Opinion 06-54


April 27, 2006

 

Digest:         (1) For two years after the conclusion of a campaign for judicial office, a judge should recuse from any matters in which his/her former campaign manager is personally involved, subject to remittal. Thereafter, the judge should continue to disclose the attorney’s prior role as the judge’s campaign manager, and should seriously consider recusal if requested. (2) With respect to other attorneys from the former campaign manager’s firm, including an attorney listed as “of counsel” on firm letterhead, the judge should continue to disclose the relationship, and should consider recusal if the parties’ motions warrant it.

 

Rules:          22 NYCRR 100.3(E)(1); 100.3(F); Opinions 05-124; 03-64; 03-10; 97-129 (Vol. XVI); 89-107 (Vol. IV).

 

Opinion:

 

         A judge who ran unsuccessfully for higher judicial office inquires regarding his/her recusal and disclosure obligations when the judge’s former campaign manager, or attorneys from the former campaign manager’s law firm, appear before the judge, after the campaign has concluded. In particular, the judge asks whether the same rule applies to an attorney who does not retain any financial interest in the firm but appears on the law firm’s letterhead as “of counsel.”

 

         The campaign manager plays a significant, pivotal role in any campaign for elective office and is therefore treated differently from those who played lesser campaign roles. For instance, during a judge’s campaign for judicial office, the judge should recuse from all matters in which his/her campaign manager appears. Opinions 03-64; 97-129 (Vol. XVI).

 

         The current inquiry requires the Committee to address a judge’s recusal obligations with respect to an attorney who is “of counsel” to his/her former campaign manager’s firm, after the campaign has concluded. This should be placed in context of the judge’s obligations when the campaign manager him/herself appears before the judge.

 

         For two years after the campaign is concluded, the judge must disqualify himself/herself in any proceeding in which the former campaign manager is personally involved. 22 NYCRR 100.3(E)(1); Opinions 03-64; 97-129 (Vol. XVI). This recusal is subject to remittal, pursuant to the Rules Governing Judicial Conduct. 22 NYCRR 100.3(F). Thus, the judge should also disclose the relationship on the record and may preside if the parties consent. After this two-year period, the judge should continue to reveal on the record the prior relationship with the former campaign manager. If any party objects, the judge should seriously consider recusal, and should do so unless the judge concludes the objection is frivolous, in bad faith, or is wholly without merit. Opinions 97-129 (Vol. XVI); 89-107 (Vol. IV).

 

         The judge’s post-campaign recusal and disclosure obligations also extend to attorneys from the former campaign manager’s law firm. Opinion 97-129 (Vol. XVI). After the campaign, the judge should disclose that the attorney appearing before him/her practices law with his/her former campaign manager.
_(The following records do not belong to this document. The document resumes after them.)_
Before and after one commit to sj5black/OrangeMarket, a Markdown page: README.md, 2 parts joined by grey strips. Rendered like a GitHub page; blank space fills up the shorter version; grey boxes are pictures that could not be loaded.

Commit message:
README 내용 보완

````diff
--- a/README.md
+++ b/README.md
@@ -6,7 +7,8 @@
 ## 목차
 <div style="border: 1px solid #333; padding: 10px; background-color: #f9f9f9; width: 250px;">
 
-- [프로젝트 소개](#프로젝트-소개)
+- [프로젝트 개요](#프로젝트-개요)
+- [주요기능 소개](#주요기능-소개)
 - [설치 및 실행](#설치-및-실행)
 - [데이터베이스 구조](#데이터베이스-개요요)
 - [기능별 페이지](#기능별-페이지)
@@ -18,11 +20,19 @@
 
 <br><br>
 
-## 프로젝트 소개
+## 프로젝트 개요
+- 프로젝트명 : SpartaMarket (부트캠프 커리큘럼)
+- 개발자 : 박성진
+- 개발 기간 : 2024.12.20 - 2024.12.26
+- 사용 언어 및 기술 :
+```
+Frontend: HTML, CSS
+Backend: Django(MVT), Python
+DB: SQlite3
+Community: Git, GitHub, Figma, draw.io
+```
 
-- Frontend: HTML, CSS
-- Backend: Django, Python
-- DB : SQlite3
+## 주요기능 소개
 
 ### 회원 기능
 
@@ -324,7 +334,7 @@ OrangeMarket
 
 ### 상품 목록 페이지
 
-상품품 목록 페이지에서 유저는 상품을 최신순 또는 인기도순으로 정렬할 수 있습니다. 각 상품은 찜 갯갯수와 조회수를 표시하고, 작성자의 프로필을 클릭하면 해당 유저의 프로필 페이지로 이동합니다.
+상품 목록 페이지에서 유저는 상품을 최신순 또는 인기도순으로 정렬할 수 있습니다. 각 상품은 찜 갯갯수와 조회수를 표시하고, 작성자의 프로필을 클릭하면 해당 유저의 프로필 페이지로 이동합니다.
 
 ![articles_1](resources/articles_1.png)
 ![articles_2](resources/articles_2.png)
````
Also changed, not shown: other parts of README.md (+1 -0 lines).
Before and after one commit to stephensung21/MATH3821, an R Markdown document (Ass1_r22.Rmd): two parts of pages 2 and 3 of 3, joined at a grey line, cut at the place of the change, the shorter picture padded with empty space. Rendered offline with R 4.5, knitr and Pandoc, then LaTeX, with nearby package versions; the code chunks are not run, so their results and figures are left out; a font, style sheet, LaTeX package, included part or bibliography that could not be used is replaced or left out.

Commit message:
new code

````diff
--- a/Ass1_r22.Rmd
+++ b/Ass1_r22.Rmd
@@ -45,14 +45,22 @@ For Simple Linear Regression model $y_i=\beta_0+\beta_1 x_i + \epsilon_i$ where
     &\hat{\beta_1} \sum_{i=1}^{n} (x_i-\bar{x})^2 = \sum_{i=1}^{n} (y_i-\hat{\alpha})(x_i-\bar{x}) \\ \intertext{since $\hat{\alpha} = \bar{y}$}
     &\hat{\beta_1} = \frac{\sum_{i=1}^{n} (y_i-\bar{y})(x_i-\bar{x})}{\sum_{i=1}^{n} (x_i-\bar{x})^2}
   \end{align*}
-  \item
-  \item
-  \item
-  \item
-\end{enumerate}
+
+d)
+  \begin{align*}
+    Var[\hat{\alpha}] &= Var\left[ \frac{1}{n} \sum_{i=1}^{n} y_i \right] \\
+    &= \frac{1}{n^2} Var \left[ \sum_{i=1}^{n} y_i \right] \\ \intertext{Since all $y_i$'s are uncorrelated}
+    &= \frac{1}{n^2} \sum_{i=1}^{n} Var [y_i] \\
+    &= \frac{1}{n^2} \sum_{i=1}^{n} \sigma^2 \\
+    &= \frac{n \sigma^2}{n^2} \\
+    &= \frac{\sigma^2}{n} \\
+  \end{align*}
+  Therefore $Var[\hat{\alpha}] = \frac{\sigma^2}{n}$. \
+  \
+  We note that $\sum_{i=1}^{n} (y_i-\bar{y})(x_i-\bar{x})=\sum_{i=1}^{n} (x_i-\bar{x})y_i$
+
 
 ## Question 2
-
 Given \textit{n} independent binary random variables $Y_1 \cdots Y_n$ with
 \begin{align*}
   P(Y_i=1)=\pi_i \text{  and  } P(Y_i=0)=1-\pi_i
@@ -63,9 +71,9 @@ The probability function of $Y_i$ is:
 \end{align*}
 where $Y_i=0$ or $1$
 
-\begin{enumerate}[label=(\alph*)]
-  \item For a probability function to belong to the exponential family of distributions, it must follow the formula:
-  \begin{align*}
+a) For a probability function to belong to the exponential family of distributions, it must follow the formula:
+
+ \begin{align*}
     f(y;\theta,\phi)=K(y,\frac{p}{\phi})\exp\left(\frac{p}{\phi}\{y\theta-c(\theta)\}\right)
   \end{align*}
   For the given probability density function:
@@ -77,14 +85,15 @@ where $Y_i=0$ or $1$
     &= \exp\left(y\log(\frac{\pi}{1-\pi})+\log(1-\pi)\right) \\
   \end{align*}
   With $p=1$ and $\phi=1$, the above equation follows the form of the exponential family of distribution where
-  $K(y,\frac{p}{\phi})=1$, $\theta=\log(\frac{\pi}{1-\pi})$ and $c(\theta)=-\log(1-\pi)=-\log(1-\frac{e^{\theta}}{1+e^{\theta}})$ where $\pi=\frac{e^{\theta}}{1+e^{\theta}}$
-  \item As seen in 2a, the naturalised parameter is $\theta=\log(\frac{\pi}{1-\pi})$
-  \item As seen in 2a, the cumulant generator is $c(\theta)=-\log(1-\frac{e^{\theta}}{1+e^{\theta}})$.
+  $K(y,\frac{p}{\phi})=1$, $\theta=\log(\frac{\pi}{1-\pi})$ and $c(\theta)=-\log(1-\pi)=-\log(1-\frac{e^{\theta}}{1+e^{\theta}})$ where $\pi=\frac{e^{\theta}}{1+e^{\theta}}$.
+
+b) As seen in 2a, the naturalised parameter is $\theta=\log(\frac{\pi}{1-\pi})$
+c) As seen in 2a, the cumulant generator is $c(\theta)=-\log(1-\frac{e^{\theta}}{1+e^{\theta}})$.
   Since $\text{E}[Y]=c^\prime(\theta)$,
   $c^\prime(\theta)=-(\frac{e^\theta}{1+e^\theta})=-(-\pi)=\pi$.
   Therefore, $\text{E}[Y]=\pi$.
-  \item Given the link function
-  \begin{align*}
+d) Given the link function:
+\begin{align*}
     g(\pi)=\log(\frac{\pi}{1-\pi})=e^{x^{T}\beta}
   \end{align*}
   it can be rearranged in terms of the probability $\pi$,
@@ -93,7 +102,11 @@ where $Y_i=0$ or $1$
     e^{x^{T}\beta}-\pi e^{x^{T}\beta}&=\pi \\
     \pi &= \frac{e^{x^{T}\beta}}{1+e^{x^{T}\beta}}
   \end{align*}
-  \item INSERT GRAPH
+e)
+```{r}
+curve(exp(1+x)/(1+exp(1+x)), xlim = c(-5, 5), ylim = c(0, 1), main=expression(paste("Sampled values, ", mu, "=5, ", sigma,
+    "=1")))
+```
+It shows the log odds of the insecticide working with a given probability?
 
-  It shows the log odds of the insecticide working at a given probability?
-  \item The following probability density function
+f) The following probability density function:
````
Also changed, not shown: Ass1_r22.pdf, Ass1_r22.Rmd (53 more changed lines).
If the judge knows that the particular attorney was involved in the judge’s campaign along with the former campaign manager, he/she should disclose that fact as well. After disclosure, the judge should consider disqualifying him/herself in response to a meritorious argument. Opinion 03-64.

 

         The Committee concludes that this post-campaign disqualification rule is not limited to partners and associates of the former campaign manager, but may, in appropriate cases, apply to an attorney designated “of counsel” to the firm. The determining factor is whether there is a continuing counsel relationship between the “of counsel” attorney and the former campaign manager’s law firm. It is irrelevant whether the “of counsel” attorney has an on-going financial interest in the firm, or merely a retainer interest in occasional, discrete, separate cases. Opinions 05-124; 03-10.

 

         Here, although this individual does not share an on-going financial relationship with the firm, the permanent appearance of this individual’s name on the letterhead as “of counsel” does imply an on-going association with the firm. Therefore, the judge should similarly follow the disqualification guidelines as detailed above for partners and associates of the campaign manager’ s firm when this individual appears in court before the inquiring judge.